Food: It’s Not That Complicated

Anyone who tries to tell you that Whole Foods is a health food store is obviously misled, and we can be sure of this because I’m standing in their vegetable aisle and there is only one variety of kale. And since Mumford & Sons and Otis Redding have been listened to by the same crowd of jazz-appreciating, mustache-sporting people on bikes, we’ve known that kale is the epitome of healthy food.

My brother hands me a bag of organic potato chips, “Sour Cream & Onion,” he says. “And they’re organic!”  Which is great because when my arteries need to be roto-rooted, I’d like to know that my heart attack was at least organically inspired. He is pushing around a $600 cart of faux health food. There are Kind Bars, Thai-flavored cashews and plain cashews so expensive I can only assume the label was hand painted by a Santa Cruz artist as a signed original. There are also about five bags of chip sort of things. Bean and rice chips, non-GMO corn chips, plain old bean chips (the latter just seems desperate to me).

“I need carriers,” he says. He is not alone. All summer long, during the season of chips, my practice is full of people asking for-the-love-of-god, “What will I use as a carrier?” Because it is not only important that we get guacamole, salsa, artichoke dip, brie, and pate into our pie holes, it is important that it be transported on an appropriate vessel. Veggie spiralizers have hit the market with great success, turning our zucchini into “pasta” (generations of Italian grandmothers are turning in the grave). Where’s the device that turns our cucumbers and celery into chips?


I eat a handful of Thai cashews and my brain salivates. I am certain that my brain literally ejaculated saliva in some orgasmic sensation of flavor overload. “Aren’t those good?” says the brother as he tilts the bag into his face. I’m busy processing the rapid firing of my flavor neurons, while my blissed-out brain floats in drool and dopamine.
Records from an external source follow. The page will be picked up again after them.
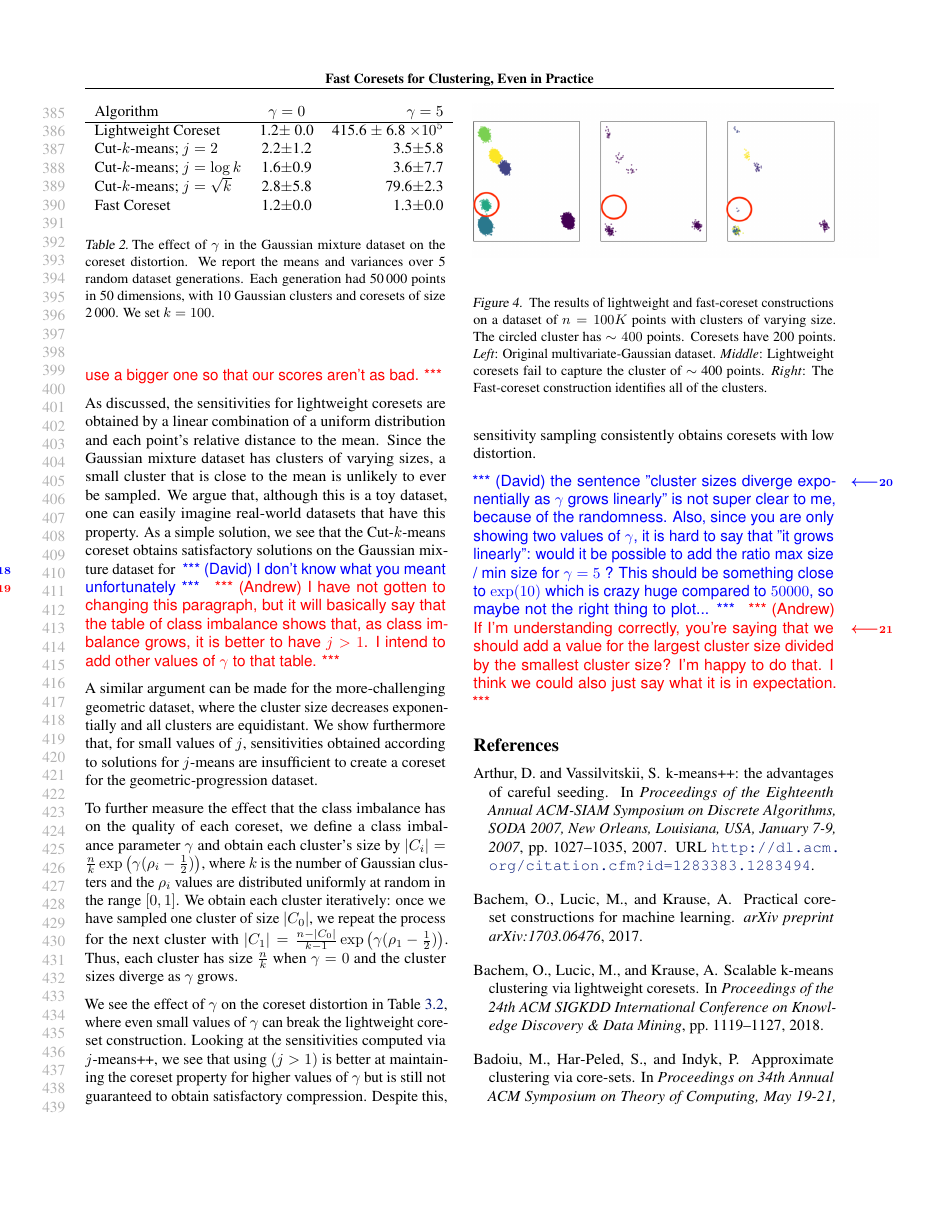
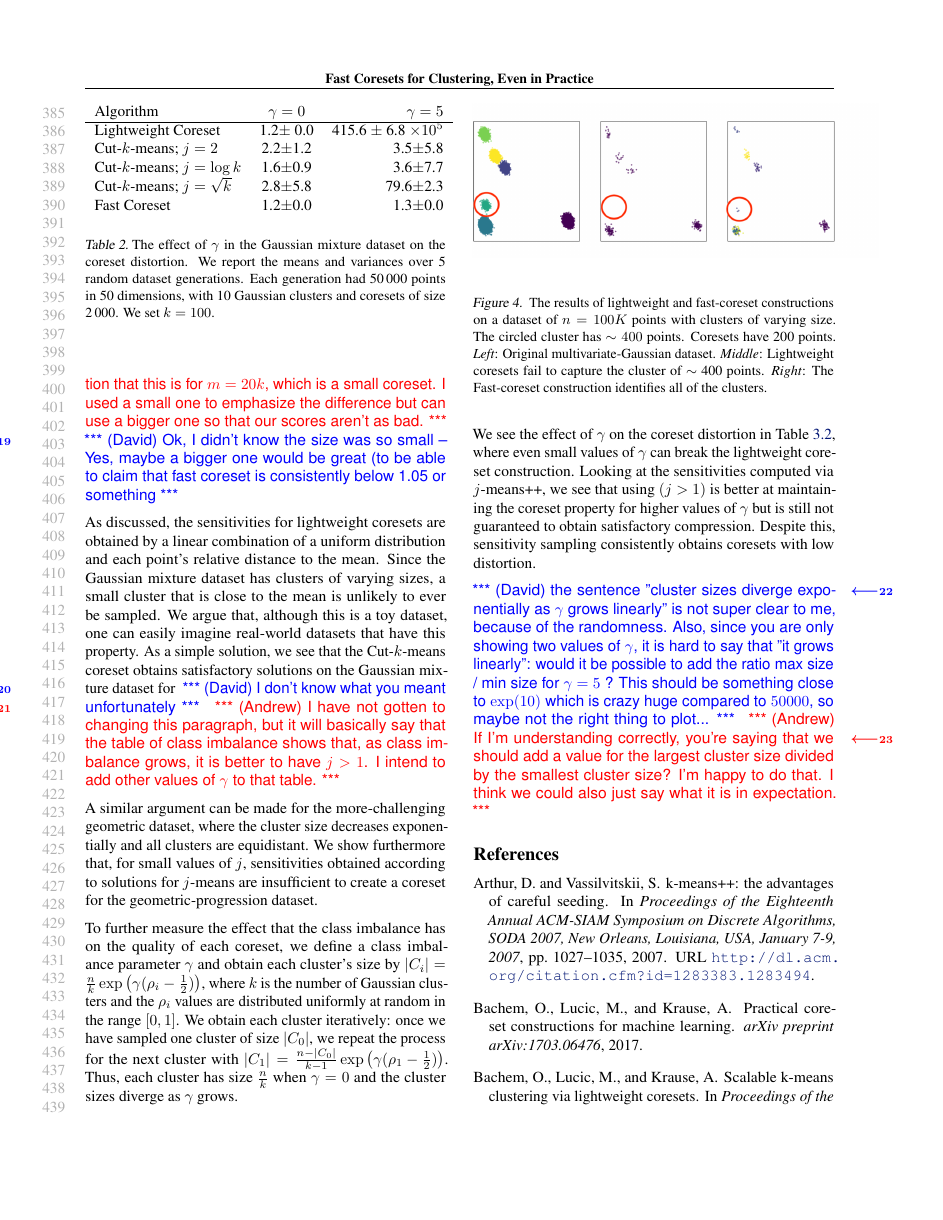
Before and after one commit to riccardo-torlaini/Fast-Coreset-Generation, a LaTeX paper (tex/main.tex, which reads tex/results.tex): page 8 of 11. Compiled offline with pdfLaTeX.

Commit message:
one comment

```diff
--- a/tex/results.tex
+++ b/tex/results.tex
@@ -159,6 +160,7 @@ explanations without evidence to back them up. Chris, what do you think?}
 \david{Say what is the coreset size. Do you know why is Fast Coreset so bad as well? Would it be possible to increase it to have a good fast coreset?}
 \andrew{Are you asking why the fast coreset performs poorly in table~\ref{tbl:class-imbalance}? I think it does okay\ldots -- I can mention that this is for
 $m=20k$, which is a small coreset. I used a small one to emphasize the difference but can use a bigger one so that our scores aren't as bad.}
+\david{Ok, I didn't know the size was so small -- Yes, maybe a bigger one would be great (to be able to claim that fast coreset is consistently below 1.05 or something}
 
 As discussed, the sensitivities for lightweight coresets are obtained by a linear combination of a uniform distribution and each point's relative
 distance to the mean. Since the Gaussian mixture dataset has clusters of varying sizes, a small cluster that is close to the mean is unlikely
```
Also changed, not shown: tex/results.tex (1 more changed lines).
Food does not taste like this. Real food does not turn your brain into a potato-chip binging maniac willing to rob small children of their Doritos and Halloween candy. Chemically manufactured ingredients, however, do.

It’s not an accident. The R&D departments of the food industries have been beautifully designing foods to be what is known as “highly-rewarding” for decades. It is a great inspiration for over-eaters. If you’re already full, you need to have another reason to eat. Organic Sour Cream & Onion chips are a damn fine reason, according to your brain, whose pleasure centers are temporarily more stimulated than a teenager with the new Victoria’s Secret catalogue. The idea that healthy food should taste like soggy cardboard is false (except for gluten-free bread, in which case you can save yourself eight bucks and just spread your jam on cardboard). Generally, though, food made from food tastes kind of like food. If your brain can remember.

Here are some guidelines to eating real food like a real person:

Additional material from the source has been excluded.